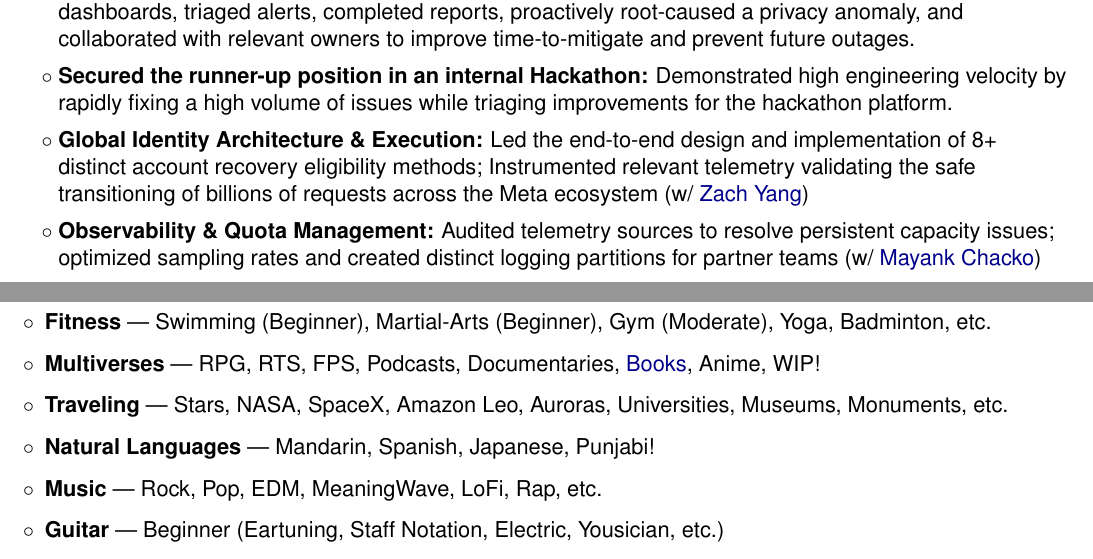
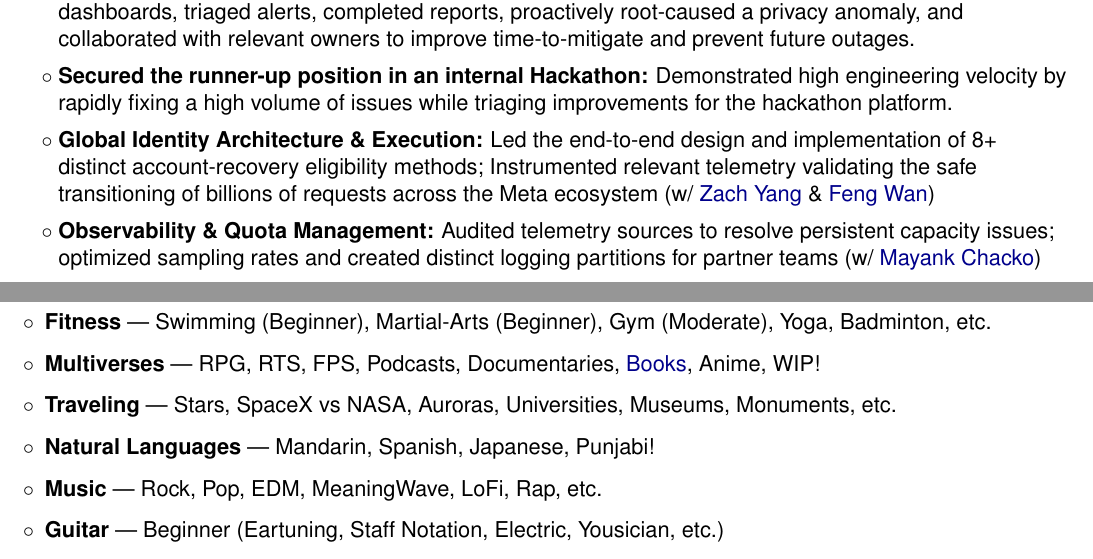
Before and after one commit to manu4rhyme/Avinash_Agarwal_CV, a LaTeX CV (Avinash_Agarwal_CV.tex): two parts of pages 1 and 8 of 8, joined at a grey line, cut so that both start at the same text. Compiled offline with pdfLaTeX; a LaTeX package or settings file that is missing is left out.

Commit message:
Revise CV content and improve clarity
Updated CV with additional collaborators and refined descriptions.

```diff
--- a/Avinash_Agarwal_CV.tex
+++ b/Avinash_Agarwal_CV.tex
@@ -183,7 +183,7 @@ Engineering veteran with \textbf{8+ years of industry leading experience at Meta
     \item \textbf{Automated On-Call Agent:} Enhanced an alert summarizer agent by resolving prompt completeness errors; Collaborated directly with the company-wide on-call platform owners to include this agent in their workflow, significantly improving engineering productivity (w/ \href{https://www.linkedin.com/in/nanwaychen/}{Nanway Chen})
     \item \textbf{On-Call Operations \& Incident Management:} Completed specialized onboarding; monitored dashboards, triaged alerts, completed reports, proactively root-caused a privacy anomaly, and collaborated with relevant owners to improve time-to-mitigate and prevent future outages.
     \item \textbf{Secured the runner-up position in an internal Hackathon:} Demonstrated high engineering velocity by rapidly fixing a high volume of issues while triaging improvements for the hackathon platform.
-    \item \textbf{Global Identity Architecture \& Execution:} Led the end-to-end design and implementation of 8+ distinct account recovery eligibility methods; Instrumented relevant telemetry validating the safe transitioning of billions of requests across the Meta ecosystem (w/ \href{https://www.linkedin.com/in/zach-yang-b0813a152/}{Zach Yang})
+    \item \textbf{Global Identity Architecture \& Execution:} Led the end-to-end design and implementation of 8+ distinct account-recovery eligibility methods; Instrumented relevant telemetry validating the safe transitioning of billions of requests across the Meta ecosystem (w/ \href{https://www.linkedin.com/in/zach-yang-b0813a152/}{Zach Yang} \& \href{https://www.linkedin.com/in/fengwan/}{Feng Wan})
     \item \textbf{Observability \& Quota Management:} Audited telemetry sources to resolve persistent capacity issues; optimized sampling rates and created distinct logging partitions for partner teams (w/ \href{https://www.linkedin.com/in/mayankchacko/}{Mayank Chacko})
     \item \textbf{Privacy-Safe Infrastructure:} Modernized legacy components to use privacy-safe wrappers while onboarding to the unified authentication infrastructure team.
     \item \textbf{Infrastructure Bootcamp:} Dedicated almost a month gaining hands-on training to successfully onboard into my officially hired role on \textbf{Infrastructure Engineering} at Meta.
@@ -480,7 +482,7 @@ Engineering veteran with \textbf{8+ years of industry leading experience at Meta
     \item \textbf{Culinary} — Foodie (Expert), Cooking (Moderate)
     \item \textbf{Fitness} — Swimming (Beginner), Martial-Arts (Beginner), Gym (Moderate), Yoga, Badminton, etc.
     \item \textbf{Multiverses} — RPG, RTS, FPS, Podcasts, Documentaries, \href{https://www.goodreads.com/user/show/58972890-avinash-agarwal}{Books}, \href{}{Anime}, WIP!
-    \item \textbf{Traveling} — Stars, NASA, SpaceX, Amazon Leo, Auroras, Universities, Museums, Monuments, etc.
+    \item \textbf{Traveling} — Stars, SpaceX vs NASA, Auroras, Universities, Museums, Monuments, etc.
     \item \textbf{Natural Languages} — Mandarin, Spanish, Japanese, Punjabi!
     \item \textbf{Music} — Rock, Pop, EDM, MeaningWave, LoFi, Rap, etc.
     \item \textbf{Guitar} — Beginner (Eartuning, Staff Notation, Electric, Yousician, etc.)
```
Also changed, not shown: Avinash_Agarwal_CV.tex (6 more changed lines).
::::::
Scan the listing and copy every line where the string "safe" shows up.

Output of the task =
-    \item \textbf{Global Identity Architecture \& Execution:} Led the end-to-end design and implementation of 8+ distinct account recovery eligibility methods; Instrumented relevant telemetry validating the safe transitioning of billions of requests across the Meta ecosystem (w/ \href{https://www.linkedin.com/in/zach-yang-b0813a152/}{Zach Yang})
+    \item \textbf{Global Identity Architecture \& Execution:} Led the end-to-end design and implementation of 8+ distinct account-recovery eligibility methods; Instrumented relevant telemetry validating the safe transitioning of billions of requests across the Meta ecosystem (w/ \href{https://www.linkedin.com/in/zach-yang-b0813a152/}{Zach Yang} \& \href{https://www.linkedin.com/in/fengwan/}{Feng Wan})
     \item \textbf{Privacy-Safe Infrastructure:} Modernized legacy components to use privacy-safe wrappers while onboarding to the unified authentication infrastructure team.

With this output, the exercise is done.